A pedestrian walks past the Supreme Court of Canada in Ottawa. (The Canadian Press/Sean Kilpatrick)
The Canadian Press
Published Friday, May 29, 2020 5:11AM EDT
OTTAWA -- The Supreme Court of Canada is slated to spell out what amounts to police entrapment today when it rules on a pair of drug cases.
In each case, Toronto police were acting on tips to investigate alleged dial-a-dope schemes, where a buyer calls a seller and arranges to purchase drugs at an agreed location.
Javid Ahmad and Landon Williams were charged with drug offences after police officers purchased cocaine from each man in the respective probes.
At their trials, the men argued for a stay of the drug-related proceedings on the basis of police entrapment, but only Williams was successful.

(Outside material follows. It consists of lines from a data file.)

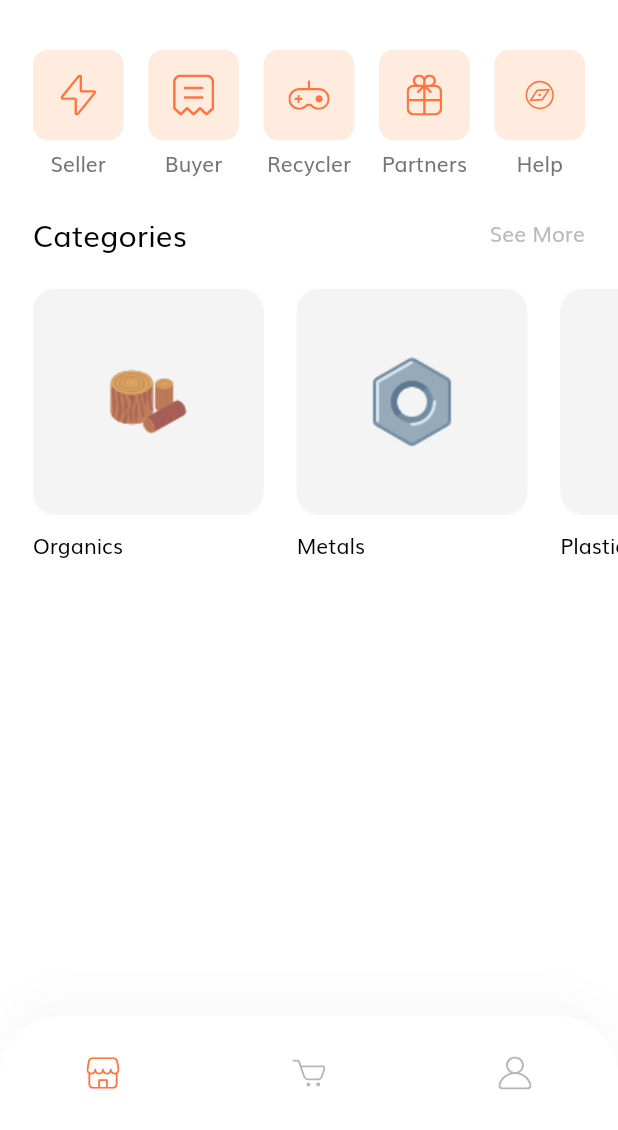
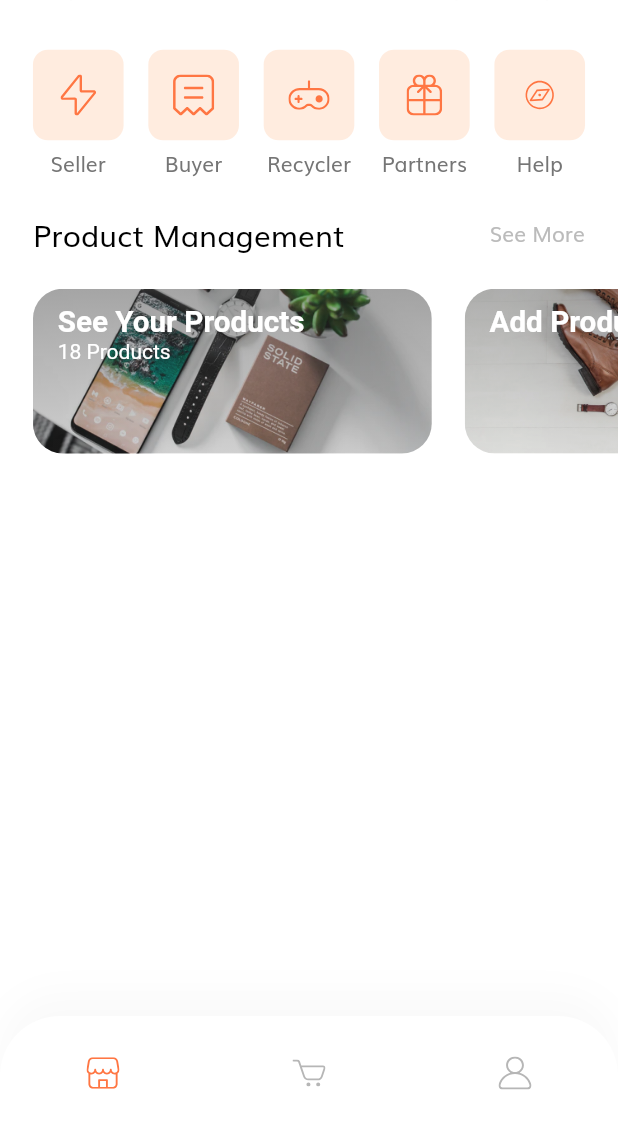
Before and after one commit to Ckenspynner/TakaConnect, a Flutter app: the HomeScreen screen opened by its route, on a phone screen of 412 x 824 dp, the part 106-1236 px from its top. Run offline on Flutter 3.47's test engine with Material 2 defaults, Android fonts, the phone set to English and light mode, and no system bars; our stand-ins replace flutter_svg, webview_flutter.

```diff
--- a/lib/screens/home/components/body.dart
+++ b/lib/screens/home/components/body.dart
@@ -27,7 +27,7 @@ class Body extends StatelessWidget {
             Categories(),
             //SpecialOffers(),
             //SizedBox(height: getProportionateScreenWidth(30)),
-            PopularProducts(),
+            //const PopularProducts(),
             //const WastePlayerMap(),
           ],
         ),
--- a/lib/screens/home/components/categories.dart
+++ b/lib/screens/home/components/categories.dart
@@ -1,9 +1,21 @@
 import 'package:flutter/material.dart';
 import 'package:flutter_svg/flutter_svg.dart';
+import 'package:takaconnect/screens/home/components/popular_product.dart';
+import 'package:takaconnect/screens/home/components/special_offers.dart';
 
 import '../../../utils/size_config.dart';
 
-class Categories extends StatelessWidget {
+class Categories extends StatefulWidget {
+  const Categories({Key? key}) : super(key: key);
+
+  @override
+  State<Categories> createState() => _CategoriesState();
+}
+
+class _CategoriesState extends State<Categories> {
+  bool sellerProfile = true;
+  bool buyerProfile = false;
+
   @override
   Widget build(BuildContext context) {
     List<Map<String, dynamic>> categories = [
@@ -13,7 +25,9 @@ class Categories extends StatelessWidget {
       {"icon": "assets/icons/Gift Icon.svg", "text": "Partners"},
       {"icon": "assets/icons/Discover.svg", "text": "Help"},
     ];
-    return Padding(
+    return Column(
+      children: [
+        Padding(
           padding: EdgeInsets.all(getProportionateScreenWidth(20)),
           child: Row(
             mainAxisAlignment: MainAxisAlignment.spaceBetween,
@@ -23,10 +37,51 @@ class Categories extends StatelessWidget {
               (index) => CategoryCard(
                 icon: categories[index]["icon"],
                 text: categories[index]["text"],
-            press: () {},
+                press: () {
+                  // print(categories[index]["text"]);
+                  setState(() {
+                    switch (categories[index]["text"]) {
+                      case 'Seller':
+                        sellerProfile = true;
+                        buyerProfile = false;
+                      case 'Buyer':
+                        sellerProfile = false;
+                        buyerProfile = true;
+                      case 'Recycler':
+                        sellerProfile = false;
+                        buyerProfile = true;
+                      case 'Partners':
+                        print(categories[index]["text"]);
+                      case 'Help':
+                        print(categories[index]["text"]);
+                    }
+                  });
+                },
               ),
             ),
           ),
+        ),
+        Visibility(
+          visible: sellerProfile,
+          maintainAnimation: true,
+          maintainState: true,
+          child: AnimatedOpacity(
+            duration: const Duration(milliseconds: 500),
+            curve: Curves.fastOutSlowIn,
+            opacity: sellerProfile ? 1 : 0,
+            child: const SpecialOffers(),
+          ),
+        ),
+        Visibility(
+            visible: buyerProfile,
+            maintainAnimation: true,
+            maintainState: true,
+            child: AnimatedOpacity(
+                duration: const Duration(milliseconds: 500),
+                curve: Curves.fastOutSlowIn,
+                opacity: buyerProfile ? 1 : 0,
+                child: const PopularProducts())),
+      ],
     );
   }
 }
--- a/lib/screens/home/components/special_offers.dart
+++ b/lib/screens/home/components/special_offers.dart
@@ -15,7 +15,7 @@ class SpecialOffers extends StatelessWidget {
           padding:
               EdgeInsets.symmetric(horizontal: getProportionateScreenWidth(20)),
           child: SectionTitle(
-            title: "Special for you",
+            title: "Product Management",
             press: () {},
           ),
         ),
@@ -26,15 +26,19 @@ class SpecialOffers extends StatelessWidget {
             children: [
               SpecialOfferCard(
                 image: "assets/images/Image Banner 2.png",
-                category: "Smartphone",
+                category: "See Your Products",
                 numOfBrands: 18,
-                press: () {},
+                press: () {
+                  print('object');
+                },
               ),
               SpecialOfferCard(
                 image: "assets/images/Image Banner 3.png",
-                category: "Fashion",
-                numOfBrands: 24,
-                press: () {},
+                category: "Add Products",
+                //numOfBrands: 24,
+                press: () {
+                  print('object');
+                },
               ),
               SizedBox(width: getProportionateScreenWidth(20)),
             ],
@@ -50,12 +54,12 @@ class SpecialOfferCard extends StatelessWidget {
     Key? key,
     required this.category,
     required this.image,
-    required this.numOfBrands,
+    this.numOfBrands,
     required this.press,
   }) : super(key: key);
 
   final String category, image;
-  final int numOfBrands;
+  final int? numOfBrands;
   final GestureTapCallback press;
 
   @override
@@ -94,7 +98,7 @@ class SpecialOfferCard extends StatelessWidget {
                   ),
                   child: Text.rich(
                     TextSpan(
-                      style: TextStyle(color: Colors.white),
+                      style: const TextStyle(color: Colors.white),
                       children: [
                         TextSpan(
                           text: "$category\n",
@@ -103,8 +107,24 @@ class SpecialOfferCard extends StatelessWidget {
                             fontWeight: FontWeight.bold,
                           ),
                         ),
-                        TextSpan(text: "$numOfBrands Brands")
+                        TextSpan(
+                            text: numOfBrands == null
+                                ? ''
+                                : "$numOfBrands Products"),
                       ],
+                    ),
+                  ),
+                ),
+                Positioned.fill(
+                  child: Align(
+                    alignment: Alignment.bottomRight,
+                    child: numOfBrands != null? null: IconButton(
+                      onPressed: () {},
+                      icon: const Icon(
+                        Icons.add,
+                        size: 30,
+                        color: Colors.white,
+                      ),
                     ),
                   ),
                 ),
--- a/lib/screens/product_sellers/components/popular_sellers.dart
+++ b/lib/screens/product_sellers/components/popular_sellers.dart
@@ -1,7 +1,6 @@
 import 'package:flutter/material.dart';
 import 'package:takaconnect/components/seller_card.dart';
 import 'package:takaconnect/models/Product.dart';
-import 'package:takaconnect/screens/home/components/section_title.dart';
 import 'package:takaconnect/utils/size_config.dart';
 
 class PopularSeller extends StatelessWidget {
```
Also changed, not shown: lib/screens/details/components/order_section.dart (+7 -0 lines), lib/screens/details/components/product_description.dart (+7 -0 lines). Lines whose indentation alone changed are shown as unchanged.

However, the Ontario Court of Appeal ruled the police conduct in the two cases carried no risk that innocent people would commit a crime that they would not otherwise have carried out.
The appeal court said the defence of entrapment was unavailable to the accused men since the police relied on legitimate investigative techniques to address the modern realities of the drug trade.
This report by The Canadian Press was first published May 29, 2020.